December 2020: Out With Lights
Original performance concept and design, location specific to the Salisbury Crags in Edinburgh.
This project was part of my studies at Edinburgh College of Art. The assignment was to create an original, location specific performance concept, adapted to suit pandemic restrictions at the time. In addition to this, design all costumes for the project, with the restriction of using majority recycled or repurposed materials, presenting it in a project book with material samples and technical drawings, and finally realizing one of the designs.
I would love to realize this project in one form or another. If you are interested and would like to know more, or otherwise discuss ideas, please contact me on firstname.lastname@example.org.

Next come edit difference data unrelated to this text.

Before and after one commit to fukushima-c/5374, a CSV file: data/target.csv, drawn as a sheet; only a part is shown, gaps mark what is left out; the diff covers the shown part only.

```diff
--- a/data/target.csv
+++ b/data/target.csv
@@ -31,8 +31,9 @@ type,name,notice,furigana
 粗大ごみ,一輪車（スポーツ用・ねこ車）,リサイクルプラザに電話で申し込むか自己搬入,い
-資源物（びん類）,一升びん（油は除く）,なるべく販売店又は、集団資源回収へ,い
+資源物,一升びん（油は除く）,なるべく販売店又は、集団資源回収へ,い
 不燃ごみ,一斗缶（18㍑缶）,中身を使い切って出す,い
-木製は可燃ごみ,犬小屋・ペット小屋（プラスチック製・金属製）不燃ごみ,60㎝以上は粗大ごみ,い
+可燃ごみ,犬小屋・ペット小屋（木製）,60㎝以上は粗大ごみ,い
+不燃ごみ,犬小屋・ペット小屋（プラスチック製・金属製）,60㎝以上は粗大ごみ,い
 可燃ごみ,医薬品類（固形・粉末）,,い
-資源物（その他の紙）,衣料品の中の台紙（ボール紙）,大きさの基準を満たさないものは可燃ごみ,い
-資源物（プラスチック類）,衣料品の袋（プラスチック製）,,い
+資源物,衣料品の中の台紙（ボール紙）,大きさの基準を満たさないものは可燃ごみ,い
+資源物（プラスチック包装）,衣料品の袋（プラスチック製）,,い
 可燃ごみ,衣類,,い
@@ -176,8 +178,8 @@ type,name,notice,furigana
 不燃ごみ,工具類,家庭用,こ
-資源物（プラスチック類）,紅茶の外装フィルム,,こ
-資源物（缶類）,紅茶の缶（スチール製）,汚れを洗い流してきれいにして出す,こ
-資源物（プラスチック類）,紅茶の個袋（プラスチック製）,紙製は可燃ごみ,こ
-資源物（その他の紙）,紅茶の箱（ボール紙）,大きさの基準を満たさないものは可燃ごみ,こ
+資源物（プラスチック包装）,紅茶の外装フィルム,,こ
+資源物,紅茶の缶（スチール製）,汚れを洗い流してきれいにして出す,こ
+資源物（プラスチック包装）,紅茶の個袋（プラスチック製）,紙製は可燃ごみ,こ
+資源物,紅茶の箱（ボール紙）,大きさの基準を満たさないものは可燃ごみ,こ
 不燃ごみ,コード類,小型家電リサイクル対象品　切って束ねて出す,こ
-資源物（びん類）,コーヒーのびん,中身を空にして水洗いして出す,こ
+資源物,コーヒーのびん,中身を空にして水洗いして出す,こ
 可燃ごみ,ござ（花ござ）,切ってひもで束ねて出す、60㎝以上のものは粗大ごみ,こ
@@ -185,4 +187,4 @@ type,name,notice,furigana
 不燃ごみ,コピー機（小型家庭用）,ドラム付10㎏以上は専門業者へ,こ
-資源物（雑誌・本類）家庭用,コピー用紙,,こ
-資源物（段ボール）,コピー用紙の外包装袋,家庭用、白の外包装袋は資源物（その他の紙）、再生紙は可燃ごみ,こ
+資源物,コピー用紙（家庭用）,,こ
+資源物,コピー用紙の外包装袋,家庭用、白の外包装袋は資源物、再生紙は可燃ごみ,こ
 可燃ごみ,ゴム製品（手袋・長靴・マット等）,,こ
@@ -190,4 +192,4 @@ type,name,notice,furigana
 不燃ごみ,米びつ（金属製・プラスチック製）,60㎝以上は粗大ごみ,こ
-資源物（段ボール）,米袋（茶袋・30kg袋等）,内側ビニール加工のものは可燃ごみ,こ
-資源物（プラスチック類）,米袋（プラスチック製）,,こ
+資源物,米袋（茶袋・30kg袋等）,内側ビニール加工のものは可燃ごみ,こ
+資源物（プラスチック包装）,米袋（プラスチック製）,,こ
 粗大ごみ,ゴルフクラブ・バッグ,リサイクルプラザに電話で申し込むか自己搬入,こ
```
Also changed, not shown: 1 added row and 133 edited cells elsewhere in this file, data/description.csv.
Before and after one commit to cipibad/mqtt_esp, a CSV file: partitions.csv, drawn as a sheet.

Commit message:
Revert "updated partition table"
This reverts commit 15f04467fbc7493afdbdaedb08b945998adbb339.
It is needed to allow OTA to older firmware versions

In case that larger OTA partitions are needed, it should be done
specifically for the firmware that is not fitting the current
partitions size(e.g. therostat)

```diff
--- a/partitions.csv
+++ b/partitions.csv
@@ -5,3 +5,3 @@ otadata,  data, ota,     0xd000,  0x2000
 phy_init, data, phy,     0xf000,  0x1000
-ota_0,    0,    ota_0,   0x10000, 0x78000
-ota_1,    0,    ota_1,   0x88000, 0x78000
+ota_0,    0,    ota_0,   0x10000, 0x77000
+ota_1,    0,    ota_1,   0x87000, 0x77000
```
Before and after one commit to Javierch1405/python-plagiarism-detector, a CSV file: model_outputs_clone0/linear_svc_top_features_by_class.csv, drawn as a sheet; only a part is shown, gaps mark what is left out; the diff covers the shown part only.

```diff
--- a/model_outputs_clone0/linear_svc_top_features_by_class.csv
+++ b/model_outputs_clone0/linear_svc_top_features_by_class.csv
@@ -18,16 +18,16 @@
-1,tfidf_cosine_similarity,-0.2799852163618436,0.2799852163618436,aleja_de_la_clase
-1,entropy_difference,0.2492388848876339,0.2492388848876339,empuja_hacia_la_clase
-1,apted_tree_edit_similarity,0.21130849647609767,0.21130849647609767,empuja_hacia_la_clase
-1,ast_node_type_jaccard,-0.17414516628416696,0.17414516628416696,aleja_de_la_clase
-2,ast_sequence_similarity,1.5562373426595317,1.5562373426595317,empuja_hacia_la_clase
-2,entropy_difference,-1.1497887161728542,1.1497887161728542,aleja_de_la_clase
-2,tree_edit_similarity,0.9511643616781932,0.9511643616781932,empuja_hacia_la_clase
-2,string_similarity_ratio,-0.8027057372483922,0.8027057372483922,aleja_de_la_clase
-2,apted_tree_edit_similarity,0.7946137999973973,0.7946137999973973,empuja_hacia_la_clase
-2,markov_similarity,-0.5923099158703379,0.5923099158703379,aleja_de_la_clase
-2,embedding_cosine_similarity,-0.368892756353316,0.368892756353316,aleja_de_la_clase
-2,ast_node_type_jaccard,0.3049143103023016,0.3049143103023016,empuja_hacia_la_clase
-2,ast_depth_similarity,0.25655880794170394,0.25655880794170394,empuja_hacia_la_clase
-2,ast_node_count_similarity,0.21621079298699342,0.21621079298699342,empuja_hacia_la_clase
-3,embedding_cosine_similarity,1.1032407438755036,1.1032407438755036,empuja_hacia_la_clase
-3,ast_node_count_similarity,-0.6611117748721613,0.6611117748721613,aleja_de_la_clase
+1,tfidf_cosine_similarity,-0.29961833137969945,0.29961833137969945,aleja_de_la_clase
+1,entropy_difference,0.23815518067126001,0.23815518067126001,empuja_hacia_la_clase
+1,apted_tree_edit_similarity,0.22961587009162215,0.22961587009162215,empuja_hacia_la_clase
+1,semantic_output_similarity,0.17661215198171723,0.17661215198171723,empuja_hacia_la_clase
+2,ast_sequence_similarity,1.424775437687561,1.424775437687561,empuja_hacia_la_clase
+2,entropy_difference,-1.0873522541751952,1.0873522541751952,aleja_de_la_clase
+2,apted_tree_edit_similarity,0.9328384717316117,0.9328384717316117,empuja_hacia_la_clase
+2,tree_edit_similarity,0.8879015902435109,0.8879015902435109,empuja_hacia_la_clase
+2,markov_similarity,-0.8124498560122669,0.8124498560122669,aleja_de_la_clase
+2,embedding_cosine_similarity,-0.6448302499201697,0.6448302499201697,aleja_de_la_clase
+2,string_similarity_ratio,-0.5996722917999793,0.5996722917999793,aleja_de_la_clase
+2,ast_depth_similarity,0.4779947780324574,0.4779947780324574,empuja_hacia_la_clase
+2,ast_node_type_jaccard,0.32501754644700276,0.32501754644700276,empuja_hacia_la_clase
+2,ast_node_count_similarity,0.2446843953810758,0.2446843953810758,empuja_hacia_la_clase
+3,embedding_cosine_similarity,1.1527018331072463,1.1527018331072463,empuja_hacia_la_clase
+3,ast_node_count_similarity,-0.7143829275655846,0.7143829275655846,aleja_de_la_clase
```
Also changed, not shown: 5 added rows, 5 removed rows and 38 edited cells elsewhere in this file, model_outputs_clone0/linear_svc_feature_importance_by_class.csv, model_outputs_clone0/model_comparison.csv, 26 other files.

Still being relatively new to the city at the point of pandemic restrictions shutting down most opportunities for meeting new people, I was experiencing a feeling of tremenduous loneliness at the time of the project, often taking long walks through town and the surrounding parks to peoplewatch and ease my sense of isolation. This became the core of the project, in which participants walk a trail made up of lights in the dark, encountering performers along the way who guide them on their journey and set a tone for the experience. The light trail is adopted from my experiences with the swedish branch of the World Scout Movement, which have "ceremony and ritual" as an express part of their method for creating meaningful experiences and community. I was also influenced by professor of religious studies David Thurfjell and his work on post-christian, secular spirituality.
Out With Lights was designed to be accessible and meaningful regardless of past history with the performing arts, age, background, intellectual or linguistical capacities. It does not have a fictional narrative or dialogue, instead creating an internal language of symbolism and tradition, looking at global methods for creating ceremony and ritual. The costume designs are intended to not emulate any specific tradition, instead seeking common denominators within how spiritual dress is made and worn, such as making garments a sensory experience or using them to make a distinction between a material and a spiritual world.
Below: costume designs for the Host and the Lightbearer.
While much of ceremonial dress is lavish, detailed and highly intricate, it is also often made out of simple materials. One of my references was Charles Fregers photo series Wilder Mann (2012), presenting a wide range of European ceremonial dress, in which it is apparent that much of the value put into ceremonial dress is in labour rather than material. This combined well with a goal of using entirely recycled materials for costume production. Using worn-out T-shirts cut into rags I made a number of different composite textiles using braiding, weaving and layering, making it easy to find materials and colours to work with and making it a feature of the garments. Having created a number of textile samples and silhouettes I created a visual language unique to the world of the performance.
Thank you to the anonymous model.